a Simulated colony consisting of drug-sensitive (red) and drug-resistant cells in the absence of drug. b In the absence of cooperation, sensitive cells cannot survive at super-inhibitory drug concentrations. c Locally cooperative drug resistance, where resistant cells protect neighboring drug-sensitive cells from drug-induced cell death, leads to co-existence in the homeland region but drug-sensitive cells are not able to survive in the peripheral expanding region. d Long-range cooperative resistance, where sensitive cells can survive when the global fraction of resistant cells eclipses a critical threshold, produce spatial patterns similar to those in the absence of drug. Long-range cooperative resistance leads to populations with drug-independent expansion velocity (e) and compositions that depend on drug concentration and initial resistance (f). Expansion velocity is normalized to 1 in the case of no drug.

To investigate the nature of the spatial patterns over a wider range of parameters, we grew and imaged colonies starting from initial resistant fractions as small as 10−5 for five different concentrations of ampicillin, including both sub- and super-MIC concentrations. In the absence of the drug, colonies starting at the lowest resistant fractions contain no visible resistant cells, though all colonies grown above the MIC contain at least one visible resistant subpopulation. We find that the range expansions typically give rise to the smooth wavefronts and sharp domain boundaries that rarely collide and annihilate (Fig. 3), which may be partially due to morphology [69, 70] and non-motile [71] nature of E. faecalis. Moreover, in the limit of small initial resistant fraction and super-MIC drug concentrations, two out of the three populations are characterized by a single localized region of resistant cells within a largely sensitive population. These patterns are consistent with long-range cooperative interactions and suggest that the protective effects of resistant cells extend for nearly the entire length of the colony. In this scenario, survival of the population requires a sufficiently large subpopulation of resistant cells—in the extreme case when the initial resistant fraction is 10−5, initial populations contain fewer than ten resistant cells, on average—though in the final population these subpopulations need not be spatially distributed (as would be required if cooperation were strictly local). Throughout this regime, the final composition is dependent on both initial resistant fraction and drug concentration, and these qualitative trends are also captured by the simulations (Fig. 4a, b).
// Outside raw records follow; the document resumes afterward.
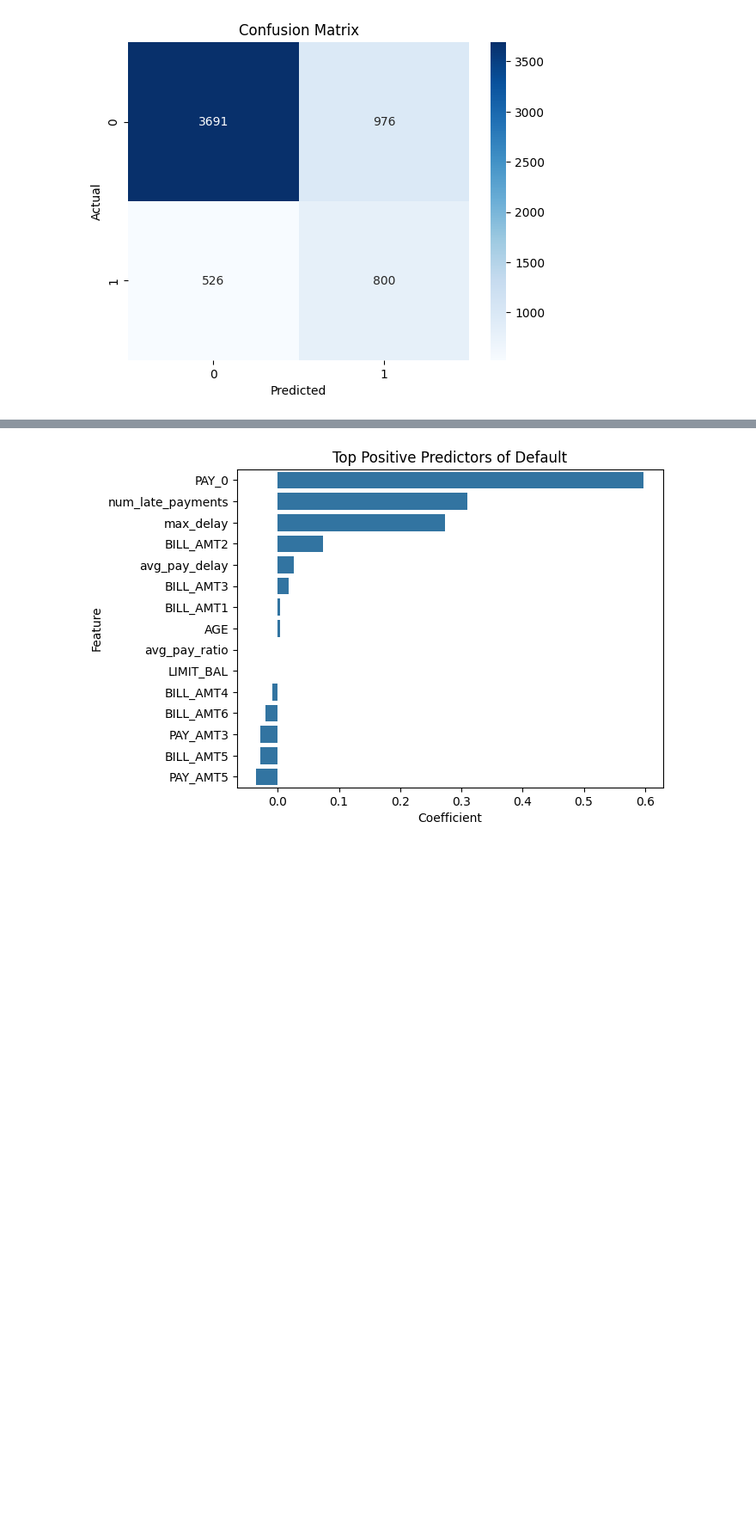
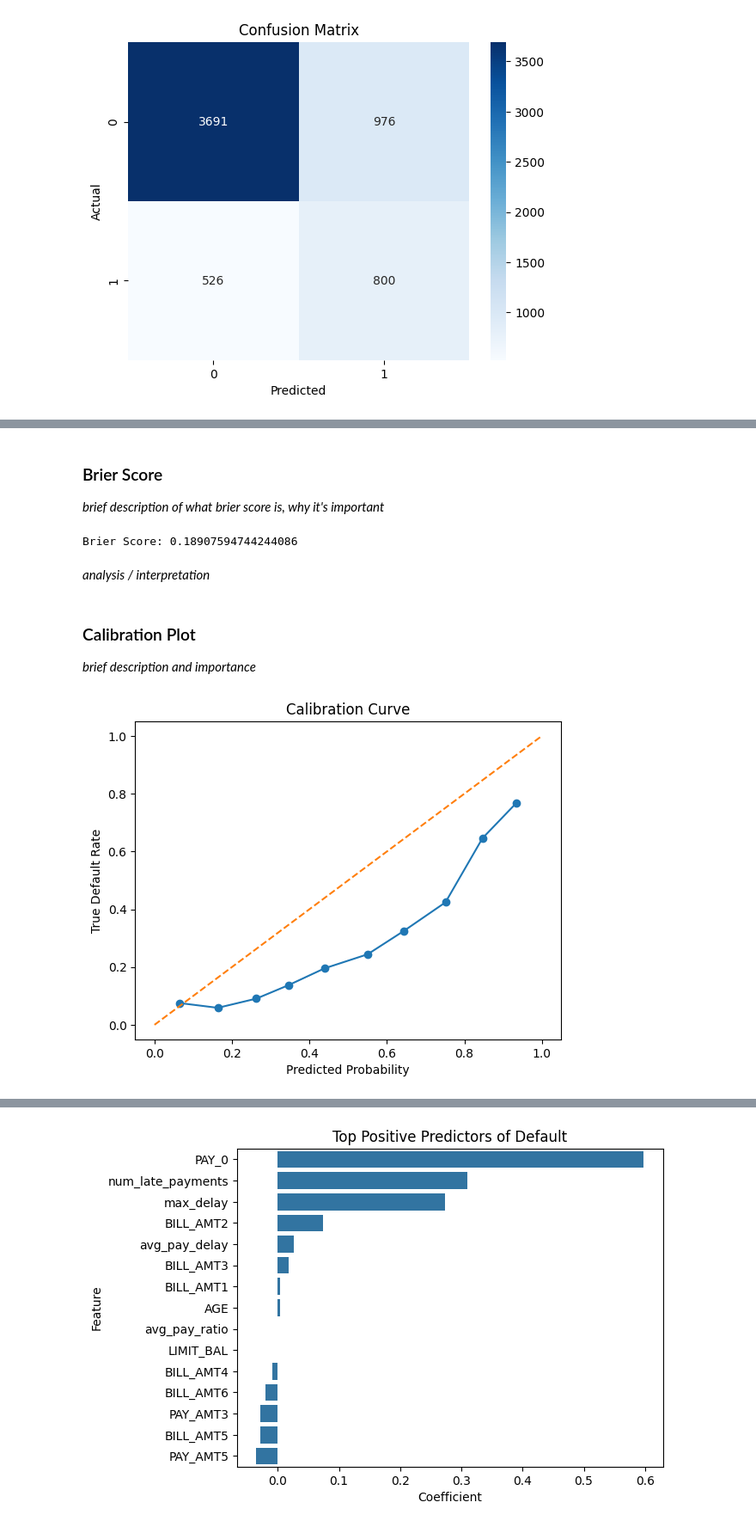
Before and after one commit to kelliekaw/credit-risk-prediction, a Jupyter notebook: credit_risk_prediction.ipynb, the cells around one changed output, grey strips where cells are left out. Shown at 86% size. Cells and saved outputs as stored; diff of their text form; code cells hidden in the pictures; blank space fills up the shorter version.

```diff
--- a/credit_risk_prediction.ipynb
+++ b/credit_risk_prediction.ipynb
@@ -447,0 +489,30 @@ plt.show()
+# %% [markdown]
+### Brier Score
+*brief description of what brier score is, why it's important*
+# %%
+from sklearn.metrics import brier_score_loss
+
+brier = brier_score_loss(y_test, y_prob)
+print("Brier Score:", brier)
+# %% [output]
+Brier Score: 0.18907594744244086
+# %% [markdown]
+*analysis / interpretation*
+# %% [markdown]
+### Calibration Plot
+*brief description and importance*
+# %%
+from sklearn.calibration import calibration_curve
+
+prob_true, prob_pred = calibration_curve(y_test, y_prob, n_bins=10)
+
+plt.plot(prob_pred, prob_true, marker='o')
+plt.plot([0,1],[0,1],'--')
+
+plt.xlabel("Predicted Probability")
+plt.ylabel("True Default Rate")
+plt.title("Calibration Curve")
+
+plt.show()
+# %% [output]
+[figure, added]
```
Also changed, not shown: parts of 17 cells of this notebook.
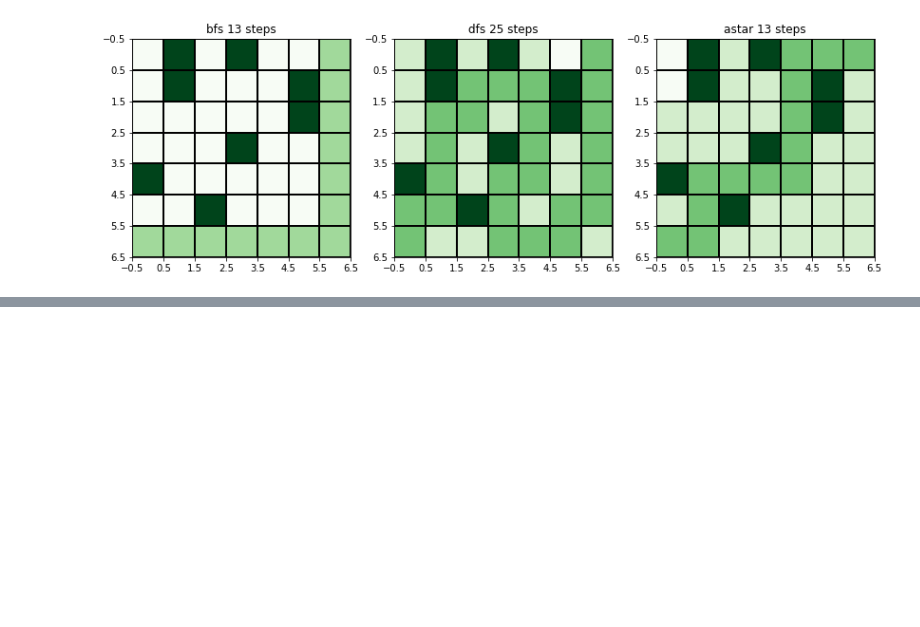
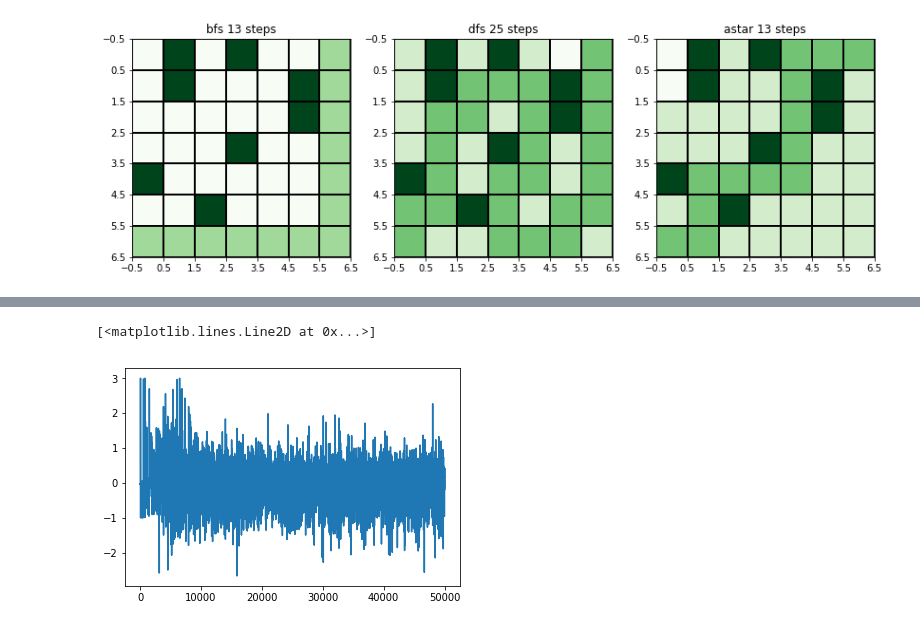
Before and after one commit to chihoxtra/reinforcement_learning, a Jupyter notebook: [PlayAround][Reinforcement Learning].ipynb, the cells around one changed output, grey strips where cells are left out. Drawn from its saved outputs; the diff is of its cells as text; code cells hidden in the pictures; blank space fills up the shorter version.

```diff
--- a/[PlayAround][Reinforcement Learning].ipynb
+++ b/[PlayAround][Reinforcement Learning].ipynb
@@ -525,3 +526,8 @@ displayRLMaze(p1,visitedPath,'Qscore Search using steps update')
+# %%
+plt.plot(QscoreDiffHist)
+# %% [output]
+[<matplotlib.lines.Line2D at 0x...>]
+[figure, added]
 # %%
 showSearchPolicy(p1, title='Using steps update')
 # %% [output]
```
Also changed, not shown: parts of 8 cells of this notebook.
Fig. 3: Spatial patterns depend on drug concentration and initial resistant fraction.
figure 3

Images of spatially extended colonies for different concentrations of AMP (vertical axis) and different initial compositions (sensitive fraction increases left to right). Sensitive (red, RFP) and resistant strains (green, GFP) constitutively express different fluorescent proteins. The dashed line indicates the approximate minimum inhibitory concentration (MIC); when drug concentration exceeds the MIC, sensitive-only populations are unable to form colonies (see, for example, Fig. 1c). All colonies were started from 2 µL of population standardized to a density of OD = 0.1 (the inoculum contained ~2 × 105 cells).

Fig. 4: Experiments and simulations show that the final composition depends on drug concentration and initial resistant fraction.
figure 4

Heat maps for the experiment (a) and simulation (b) indicate the final sensitive fraction (Sfinal) for different values of AMP concentration and an initial resistant fraction (which increases right to left, as in Fig. 3). c Initial and final fractions from the experiment are converted to an effective gain function \(s = \frac{1}{T}\log \left( {\frac{{f_r\left( T \right)\left( {1 - f_r\left( 0 \right)} \right)}}{{f_r\left( 0 \right)\left( {1 - f_r\left( T \right)} \right)}}} \right)\), one for each drug concentration (blue, 0 to dark red, max). fr (t) is the fraction of resistant cells at time t (with final time T=144 hrs). Markers (x) indicate linear extrapolation of each gain functions to an initial fraction of zero (left) or an initial fraction of one (right). d Extrapolated gain functions provide estimates of the (relative) fitness of a single resistant invader to an all-sensitive population (vertical axis) and a single sensitive invader to an all-resistant population (horizontal axis). These relative finesses can also be interpreted in the context of evolutionary game theory, where they suggest long-term coexistence between sensitive and resistant cells (see Supplemental Text I).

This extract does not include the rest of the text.